BUREAU OF BEACHES AND COASTAL SYSTEMS



June 28, 2004



Prepared by:

Robert G. Dean





Submitted to:

Beaches and Shores Resource Center
Innovation Park
Florida State University
Tallahassee, FL 32399






Submitted by:

Department of Civil and Coastal Engineering
University of Florida
Gainesville, FL 32611-6590







TABLE OF CONTENTS

1.0 INTRODUCTION ......................................... 1

2.0 MODEL DEVELOPMENT................................ 1

2.1 Grid Systems ........................................... 1
2.2 Bar Representation ..................................... 2
2.3 Effects of Wave Conditions on Equilibrium Beach Profiles ..... 5
2.4 Seawalls .............................................. 8
2.5 Overwash ............................................ 9

3.0 GENERAL DESCRIPTION OF THE BEACH AND DUNE EROSION
MODEL .......... ........................................ 10

3.1 Sediment Transport .................................. 10
3.2 Continuity Equation ................................ 12
3.3 Boundary Conditions ................................. 13
3.4 Wave Setup ....................................... 13
3.5 Wave Runup .........................................14
3.6 Solution of Sediment Transport and Continuity Equations .... 14

4.0 RECOMMENDATIONS FOR APPLICATION TO BBCS
ISSUES/PROBLEMS ........................................ 14

5.0 REFERENCES ......................................... 15










LIST OF FIGURES


Figure Caption Page

1. Grid Systems Used in Previous and Present Models .................. 2
2. Illustrating Torque Applied to Water Column by Breaking Wave ....... 3
3. Schematic Showing Suspension at the Crest Phase Position and
Subsequent Settling to the Sea Floor at the Fall Velocity ............... 4
4. Example of Profile Evolution Producing a Bar .........................4
5. Variation of Sediment Scale Parameter, A, With Sediment Size, D and
Fall Velocity, w.
Note to Convert A in mi"3 to A in ft1"3, Multiply by 1.5 ................. 5
6. Effect of Fall Velocity Parameter on
Near-Equilibrium Beach Profiles ...................................... 7
7. Ratio of Profile Scale Parameter (Including Effect of Fall Velocity
Parameter) to Value in Table 1 ....................................... 8
8. Example of Profile Evolution in the Presence of a Seawall............. 9
9. Preliminary Results From Overwash Modeling .......................10
10. Profiles Calculated From Equations With Two Terms
and a Single Term ....................................................11




TABLE

Table Caption Page

1. Summary of Recommended A Values.
(Units of A Parameter are in m1/3) ..... ......................... 6








NEXT GENERATION BEACH AND DUNE EROSION MODEL
FOR APPLICATIONS OF THE
BUREAU OF BEACHES AND COASTAL SYSTEMS


1.0 INTRODUCTION

The intent of this model development is to replace the previous beach and dune (B&D)
erosion models) developed for the Bureau of Beaches and Coastal Systems (BBCS) of
the Florida Department of Environmental Protection (FDEP). The processes associated
with beach and dune erosion are complex and the associated physics are not completely
understood.

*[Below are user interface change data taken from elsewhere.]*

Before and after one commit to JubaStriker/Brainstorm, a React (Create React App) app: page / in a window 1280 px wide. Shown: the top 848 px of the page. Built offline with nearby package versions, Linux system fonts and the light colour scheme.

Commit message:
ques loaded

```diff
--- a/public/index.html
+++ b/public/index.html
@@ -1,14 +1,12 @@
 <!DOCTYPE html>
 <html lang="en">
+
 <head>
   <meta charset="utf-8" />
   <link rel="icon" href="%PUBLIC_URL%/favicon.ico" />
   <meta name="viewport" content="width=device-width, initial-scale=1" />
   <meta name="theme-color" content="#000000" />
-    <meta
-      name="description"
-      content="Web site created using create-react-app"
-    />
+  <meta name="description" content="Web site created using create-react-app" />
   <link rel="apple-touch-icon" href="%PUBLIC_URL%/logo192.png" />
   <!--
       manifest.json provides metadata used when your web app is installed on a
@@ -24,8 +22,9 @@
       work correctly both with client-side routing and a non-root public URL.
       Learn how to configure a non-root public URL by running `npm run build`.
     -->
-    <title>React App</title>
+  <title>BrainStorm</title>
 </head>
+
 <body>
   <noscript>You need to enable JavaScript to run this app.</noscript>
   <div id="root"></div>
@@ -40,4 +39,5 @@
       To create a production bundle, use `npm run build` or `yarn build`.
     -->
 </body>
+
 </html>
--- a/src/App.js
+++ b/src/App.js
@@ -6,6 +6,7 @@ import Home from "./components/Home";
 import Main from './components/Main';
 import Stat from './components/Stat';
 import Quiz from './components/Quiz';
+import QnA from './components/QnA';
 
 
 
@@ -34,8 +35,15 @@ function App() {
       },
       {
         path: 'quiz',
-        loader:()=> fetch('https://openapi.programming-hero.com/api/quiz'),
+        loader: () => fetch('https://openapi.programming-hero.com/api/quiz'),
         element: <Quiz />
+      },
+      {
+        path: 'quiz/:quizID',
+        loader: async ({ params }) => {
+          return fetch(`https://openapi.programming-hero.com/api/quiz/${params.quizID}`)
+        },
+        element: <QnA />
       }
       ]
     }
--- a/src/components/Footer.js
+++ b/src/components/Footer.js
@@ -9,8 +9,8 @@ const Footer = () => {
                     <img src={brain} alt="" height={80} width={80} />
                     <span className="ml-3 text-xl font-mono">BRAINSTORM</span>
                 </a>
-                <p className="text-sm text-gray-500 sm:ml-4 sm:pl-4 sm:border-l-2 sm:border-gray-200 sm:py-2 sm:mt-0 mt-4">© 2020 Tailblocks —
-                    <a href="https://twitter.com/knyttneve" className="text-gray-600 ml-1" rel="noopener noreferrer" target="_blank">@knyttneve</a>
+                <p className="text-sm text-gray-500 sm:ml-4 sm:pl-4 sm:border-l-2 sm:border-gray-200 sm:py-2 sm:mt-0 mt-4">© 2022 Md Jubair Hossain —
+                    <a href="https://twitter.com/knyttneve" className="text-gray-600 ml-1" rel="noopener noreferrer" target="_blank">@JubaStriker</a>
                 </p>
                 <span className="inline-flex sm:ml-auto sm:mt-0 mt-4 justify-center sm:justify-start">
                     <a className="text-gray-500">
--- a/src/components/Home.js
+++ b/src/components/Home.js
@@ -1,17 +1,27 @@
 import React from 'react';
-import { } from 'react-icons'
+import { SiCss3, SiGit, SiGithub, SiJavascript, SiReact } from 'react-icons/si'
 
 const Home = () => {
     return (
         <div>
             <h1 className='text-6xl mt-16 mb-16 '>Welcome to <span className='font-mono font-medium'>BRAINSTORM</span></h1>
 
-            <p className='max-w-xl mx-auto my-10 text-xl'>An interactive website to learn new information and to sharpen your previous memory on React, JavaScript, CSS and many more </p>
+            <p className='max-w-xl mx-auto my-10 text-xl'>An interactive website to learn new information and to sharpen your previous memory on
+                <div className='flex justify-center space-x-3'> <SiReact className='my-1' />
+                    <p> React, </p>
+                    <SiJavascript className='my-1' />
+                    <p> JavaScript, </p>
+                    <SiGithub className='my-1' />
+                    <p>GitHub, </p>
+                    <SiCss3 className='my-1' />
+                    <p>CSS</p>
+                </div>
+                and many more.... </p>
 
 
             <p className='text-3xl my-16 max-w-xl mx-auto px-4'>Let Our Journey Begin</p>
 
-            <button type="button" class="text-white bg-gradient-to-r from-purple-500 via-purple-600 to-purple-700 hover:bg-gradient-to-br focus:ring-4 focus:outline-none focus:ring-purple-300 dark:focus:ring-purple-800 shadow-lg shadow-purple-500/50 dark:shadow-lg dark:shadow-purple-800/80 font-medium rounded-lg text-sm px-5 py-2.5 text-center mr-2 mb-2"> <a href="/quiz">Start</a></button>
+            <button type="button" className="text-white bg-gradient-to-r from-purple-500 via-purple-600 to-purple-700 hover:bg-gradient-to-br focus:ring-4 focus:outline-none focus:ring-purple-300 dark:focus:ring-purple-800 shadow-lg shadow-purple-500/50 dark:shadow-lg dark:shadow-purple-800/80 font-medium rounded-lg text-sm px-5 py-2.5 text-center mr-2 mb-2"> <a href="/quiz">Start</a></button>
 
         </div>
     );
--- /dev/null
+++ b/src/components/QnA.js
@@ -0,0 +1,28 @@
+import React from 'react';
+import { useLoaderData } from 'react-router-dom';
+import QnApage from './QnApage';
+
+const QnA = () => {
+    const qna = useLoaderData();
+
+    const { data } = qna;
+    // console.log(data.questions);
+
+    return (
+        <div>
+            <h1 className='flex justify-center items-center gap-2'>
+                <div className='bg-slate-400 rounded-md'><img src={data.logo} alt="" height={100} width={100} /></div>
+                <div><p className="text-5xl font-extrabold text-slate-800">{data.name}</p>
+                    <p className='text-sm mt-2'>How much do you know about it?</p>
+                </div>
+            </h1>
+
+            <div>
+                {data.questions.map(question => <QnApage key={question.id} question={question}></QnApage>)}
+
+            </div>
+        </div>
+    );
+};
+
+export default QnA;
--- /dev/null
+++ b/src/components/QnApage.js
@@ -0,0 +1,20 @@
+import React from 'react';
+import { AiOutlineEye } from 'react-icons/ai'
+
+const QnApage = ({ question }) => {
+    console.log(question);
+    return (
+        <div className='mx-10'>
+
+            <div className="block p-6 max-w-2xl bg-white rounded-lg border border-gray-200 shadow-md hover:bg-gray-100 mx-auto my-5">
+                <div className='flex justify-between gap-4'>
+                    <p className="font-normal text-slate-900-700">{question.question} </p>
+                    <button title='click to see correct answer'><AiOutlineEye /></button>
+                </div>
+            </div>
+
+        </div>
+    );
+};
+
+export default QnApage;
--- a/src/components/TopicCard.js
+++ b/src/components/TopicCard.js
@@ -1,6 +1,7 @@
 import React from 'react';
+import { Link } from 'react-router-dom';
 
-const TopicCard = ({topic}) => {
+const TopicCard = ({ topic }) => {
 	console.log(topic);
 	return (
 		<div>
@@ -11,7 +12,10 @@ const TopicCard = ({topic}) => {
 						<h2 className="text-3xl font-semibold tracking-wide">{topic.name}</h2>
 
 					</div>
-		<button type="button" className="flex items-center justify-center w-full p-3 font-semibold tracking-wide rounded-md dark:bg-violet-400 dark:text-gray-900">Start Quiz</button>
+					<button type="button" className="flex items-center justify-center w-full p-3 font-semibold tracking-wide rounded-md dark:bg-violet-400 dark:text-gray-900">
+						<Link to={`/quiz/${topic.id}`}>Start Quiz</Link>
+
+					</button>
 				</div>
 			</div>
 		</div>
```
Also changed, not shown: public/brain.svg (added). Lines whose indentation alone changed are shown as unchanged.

This scenario results in this area being under active research. The objective
was to incorporate more appropriate and complete physics into the new model and to
represent features not present in the previous model such that the model will be suitable
for a wide range of BBCS applications.

The previous model which is in current use by BBCS Staff was developed in the early to
mid-1980's and has been modified to a minor degree. The model was based on a
parameterized representation of the erosion processes. This had the advantage that the
model was stable; however, the disadvantage was that the model included a low level
representation of the physics and did not represent the following features, all of which are
present in nature and can be relevant to BBCS applications: (1) Offshore bars, (2)
Seawalls, and (3) Overwash over low lying features such as barrier islands. In order to
provide a more flexible model framework, an objective of the new model was to
incorporate a system gridded in the seaward direction rather that grids in the vertical
direction as is present in the current model. The advantage of grids in the offshore
direction is that this system is more suited for the representation of offshore bars. Other
differences in the current and new models will become apparent in the following sections.

A Users' Manual is available as a companion document to the present report and provides
details of the modal calibration and application to several types of problems.

2.0 MODEL DEVELOPMENT

2.1 Grid Systems

As discussed, the grid system in the current model in use by BBCS is one in which the
elements are increments of elevation as shown in Figure la. With the vertical grids
defined such that each one represents a different elevation, the model progresses to
update the horizontal position (y) of each element as it changes in response to wave
height and tide level. The inherent difficulty in representing bars with this type grid
system is, at the elevations intercepting a bar, there will be three horizontal y positions
for each vertical element. This complicates the bookkeeping of the three y values
considerably.








The grid system used in the present model is shown in Figure lb with the grids
represented by vertical elements and the model updating the changing elevation
associated with that element. The vertical elevation is defined in terms of depths relative
to the original vertical datum such as NGVD. Thus, elevations above the current water
level (including storm tides) are negative. As noted, the model development incorporates
grids in the cross-shore direction.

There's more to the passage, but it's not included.